Years later when I decided to write a book, I came across the short article about “thin places” in a neighborhood newspaper, I became curious. I realized that it was time to do some investigation into my Celtic heritage. It was no easy task in the 1990s. I found little documentation of Irish history and next to nothing about 18th Century Ireland. There was no information at the public library, so I had to order dusty old books from the university. Most of them were sadly outdated, but I persevered and continued to research the novel.
Eventually, I learned that Ireland had suffered many famines, not just the “Great Hunger” of the mid 19th Century.
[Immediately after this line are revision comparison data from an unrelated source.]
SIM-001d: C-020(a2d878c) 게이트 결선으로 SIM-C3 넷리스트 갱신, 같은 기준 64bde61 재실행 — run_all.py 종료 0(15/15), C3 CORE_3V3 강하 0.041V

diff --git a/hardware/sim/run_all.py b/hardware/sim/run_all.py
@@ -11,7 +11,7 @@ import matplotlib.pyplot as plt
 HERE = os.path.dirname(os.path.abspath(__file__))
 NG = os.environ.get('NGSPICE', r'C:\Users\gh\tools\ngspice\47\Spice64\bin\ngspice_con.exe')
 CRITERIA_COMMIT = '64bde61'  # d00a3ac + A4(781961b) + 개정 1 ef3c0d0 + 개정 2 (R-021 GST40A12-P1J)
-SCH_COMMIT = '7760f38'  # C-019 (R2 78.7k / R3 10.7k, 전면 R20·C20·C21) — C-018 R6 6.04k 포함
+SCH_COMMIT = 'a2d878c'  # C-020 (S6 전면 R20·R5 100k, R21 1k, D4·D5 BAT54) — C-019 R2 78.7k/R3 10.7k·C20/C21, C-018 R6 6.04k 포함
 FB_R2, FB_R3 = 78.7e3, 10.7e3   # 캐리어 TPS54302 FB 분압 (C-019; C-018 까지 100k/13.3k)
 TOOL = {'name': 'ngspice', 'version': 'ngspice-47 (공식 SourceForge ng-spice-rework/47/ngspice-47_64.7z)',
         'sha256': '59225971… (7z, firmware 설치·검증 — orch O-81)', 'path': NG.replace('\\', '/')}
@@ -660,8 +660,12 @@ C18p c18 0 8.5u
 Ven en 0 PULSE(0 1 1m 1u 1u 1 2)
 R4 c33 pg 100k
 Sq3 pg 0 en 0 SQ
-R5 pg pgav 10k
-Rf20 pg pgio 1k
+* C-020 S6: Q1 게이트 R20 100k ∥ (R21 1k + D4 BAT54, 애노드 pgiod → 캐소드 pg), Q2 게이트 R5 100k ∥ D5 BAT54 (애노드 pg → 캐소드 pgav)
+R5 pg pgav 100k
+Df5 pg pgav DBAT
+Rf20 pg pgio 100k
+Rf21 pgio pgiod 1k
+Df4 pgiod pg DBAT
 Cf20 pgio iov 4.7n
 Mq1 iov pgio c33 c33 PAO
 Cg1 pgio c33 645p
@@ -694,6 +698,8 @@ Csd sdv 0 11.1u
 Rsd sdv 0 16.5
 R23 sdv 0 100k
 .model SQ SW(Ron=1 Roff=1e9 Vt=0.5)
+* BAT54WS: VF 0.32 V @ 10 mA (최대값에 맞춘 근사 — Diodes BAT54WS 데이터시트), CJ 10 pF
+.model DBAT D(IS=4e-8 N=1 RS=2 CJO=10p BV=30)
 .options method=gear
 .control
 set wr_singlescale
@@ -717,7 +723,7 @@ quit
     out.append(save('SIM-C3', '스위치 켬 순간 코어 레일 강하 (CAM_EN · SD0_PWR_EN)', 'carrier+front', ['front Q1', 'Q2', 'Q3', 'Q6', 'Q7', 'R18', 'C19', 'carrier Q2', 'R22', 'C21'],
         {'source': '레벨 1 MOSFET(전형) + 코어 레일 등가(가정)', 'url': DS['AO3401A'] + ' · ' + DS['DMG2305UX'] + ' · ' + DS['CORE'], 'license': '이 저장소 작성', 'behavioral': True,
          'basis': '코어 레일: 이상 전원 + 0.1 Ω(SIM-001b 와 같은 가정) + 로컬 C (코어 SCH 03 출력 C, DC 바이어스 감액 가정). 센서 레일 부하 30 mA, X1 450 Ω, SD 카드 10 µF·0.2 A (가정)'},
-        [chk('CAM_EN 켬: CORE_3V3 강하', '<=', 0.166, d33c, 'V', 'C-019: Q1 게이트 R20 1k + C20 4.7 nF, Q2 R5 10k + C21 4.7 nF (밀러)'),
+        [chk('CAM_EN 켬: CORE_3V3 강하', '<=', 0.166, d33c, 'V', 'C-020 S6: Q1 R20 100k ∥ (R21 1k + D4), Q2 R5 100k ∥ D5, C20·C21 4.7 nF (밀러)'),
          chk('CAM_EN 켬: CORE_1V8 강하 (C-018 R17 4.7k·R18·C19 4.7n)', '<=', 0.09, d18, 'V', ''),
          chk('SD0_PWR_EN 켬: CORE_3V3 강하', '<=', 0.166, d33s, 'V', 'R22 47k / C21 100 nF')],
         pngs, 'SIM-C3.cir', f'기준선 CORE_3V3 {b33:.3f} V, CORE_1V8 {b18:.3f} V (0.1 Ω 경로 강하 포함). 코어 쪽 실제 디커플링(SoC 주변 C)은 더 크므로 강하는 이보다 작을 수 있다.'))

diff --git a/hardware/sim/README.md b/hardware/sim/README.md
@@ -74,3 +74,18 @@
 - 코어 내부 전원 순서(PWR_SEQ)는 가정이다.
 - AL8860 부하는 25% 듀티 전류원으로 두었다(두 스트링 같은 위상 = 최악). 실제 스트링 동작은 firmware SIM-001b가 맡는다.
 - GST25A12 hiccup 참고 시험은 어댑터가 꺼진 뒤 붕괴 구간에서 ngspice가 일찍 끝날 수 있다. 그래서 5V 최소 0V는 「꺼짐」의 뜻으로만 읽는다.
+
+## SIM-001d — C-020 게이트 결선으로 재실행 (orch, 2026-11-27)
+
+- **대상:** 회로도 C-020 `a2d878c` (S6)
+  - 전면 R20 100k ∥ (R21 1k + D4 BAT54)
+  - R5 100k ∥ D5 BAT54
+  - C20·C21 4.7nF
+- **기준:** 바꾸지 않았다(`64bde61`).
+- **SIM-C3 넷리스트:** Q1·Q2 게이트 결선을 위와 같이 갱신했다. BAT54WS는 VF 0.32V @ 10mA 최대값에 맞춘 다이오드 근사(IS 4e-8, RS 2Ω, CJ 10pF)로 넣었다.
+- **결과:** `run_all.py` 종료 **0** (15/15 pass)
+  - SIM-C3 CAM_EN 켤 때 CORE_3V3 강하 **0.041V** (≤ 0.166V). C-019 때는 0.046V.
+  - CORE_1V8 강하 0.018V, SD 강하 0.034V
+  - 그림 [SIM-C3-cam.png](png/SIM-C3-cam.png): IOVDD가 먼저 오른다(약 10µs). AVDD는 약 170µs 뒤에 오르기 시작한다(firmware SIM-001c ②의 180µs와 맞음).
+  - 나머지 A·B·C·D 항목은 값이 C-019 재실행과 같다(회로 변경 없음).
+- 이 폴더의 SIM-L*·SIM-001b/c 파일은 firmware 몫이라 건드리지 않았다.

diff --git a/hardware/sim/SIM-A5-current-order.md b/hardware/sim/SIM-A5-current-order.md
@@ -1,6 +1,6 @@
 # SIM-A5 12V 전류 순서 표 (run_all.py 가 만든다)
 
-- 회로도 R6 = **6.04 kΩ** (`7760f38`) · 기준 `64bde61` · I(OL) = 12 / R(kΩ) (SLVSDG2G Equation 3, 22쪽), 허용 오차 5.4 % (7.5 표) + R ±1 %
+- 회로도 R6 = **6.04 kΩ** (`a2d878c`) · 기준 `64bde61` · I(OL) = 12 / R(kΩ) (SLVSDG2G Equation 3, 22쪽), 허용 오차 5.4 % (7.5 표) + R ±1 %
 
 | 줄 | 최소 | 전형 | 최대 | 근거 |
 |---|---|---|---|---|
This was the mass starvation when most of our Irish ancestors came to America. Instantly I knew that my main character, Darcy McBride, would be the survivor of an equally devastating famine that swept Ireland in 1740-41.
In my research for Beyond the Cliffs of Kerry, I also discovered that diseases killed most of the Irish at the outset of the famine, long before the slow painful death from starvation. Rickets and anemia were the killers, taking out the elderly and the very young. Those who managed to survive disease and the famine were scarred physically and emotionally for life.
Without a doubt, complex and disturbed characters were beginning to evolve for my book. Together they would make up the villagers of Kilkerry, Darcy McBride’s home in County Kerry.
I also learned that smuggling was a way of life in Kerry in the 18th Century. It was a common practice for the residents to smuggle goods to the French as a livelihood. Exposed and convicted of this crime, I decided to have Darcy transported as a prisoner to Colonial America. She would serve her sentence in the colonies as an indentured servant. Early America was another historical obsession for me, so the progression beyond the cliffs of Kerry seemed obvious. Once in the New World, Darcy finds even more danger and bloodshed, but she also uncovers the great love of her life with Jean Michel Lupe.
Beyond the Cliffs of Kerry took shape and was published in 2002. Though my second novel, The Pride of the King, concerns the adventures of a French woman from New Orleans, the love of Ireland drew me back once more when I started my third book.
This time, it was “The Troubles” that interested me, the turbulent and frequently bloody conflict between Ireland and Great Britain. With my research, I traced the roots of this turmoil back as far as the 13th Century. I learned about “The White Shirt Boys,” who were an underground society of resistance fighters who challenged the authority of the Crown throughout Ireland. It became clear to me that my next heroine must be a freedom fighter for the Irish living in the 18th Century. India Allen was created.
“The Ice Queen,” as she is called, steps up from the shadows in 18th Century Ireland and spearheads a rebellion that shakes the country, but it is doomed to fail. Fleeing to the New World, she joins forces with a cavalier Irish adventurer who will become her true love, Quinn Calleigh, and together, they form a vast and deadly partisan network during the American Revolution.
I was taken with the idea that even though the Irish could not attain their freedom from the British in Ireland, they were victorious here in the New World with the American Revolution. It was here in America where they found their opportunity to prosper, and it was here that they were at last able to worship freely and celebrate their heritage. As a result, The Sword of the Banshee was born.
Today I am formulating the plot line of my fourth book. Even if I do not write about the Irish in my next novel, there is no doubt that the powerful lure of the Celts will draw me back once more. To be Irish is a proud thing.
For more about Amanda, visit her website: www.amandahughesauthor.com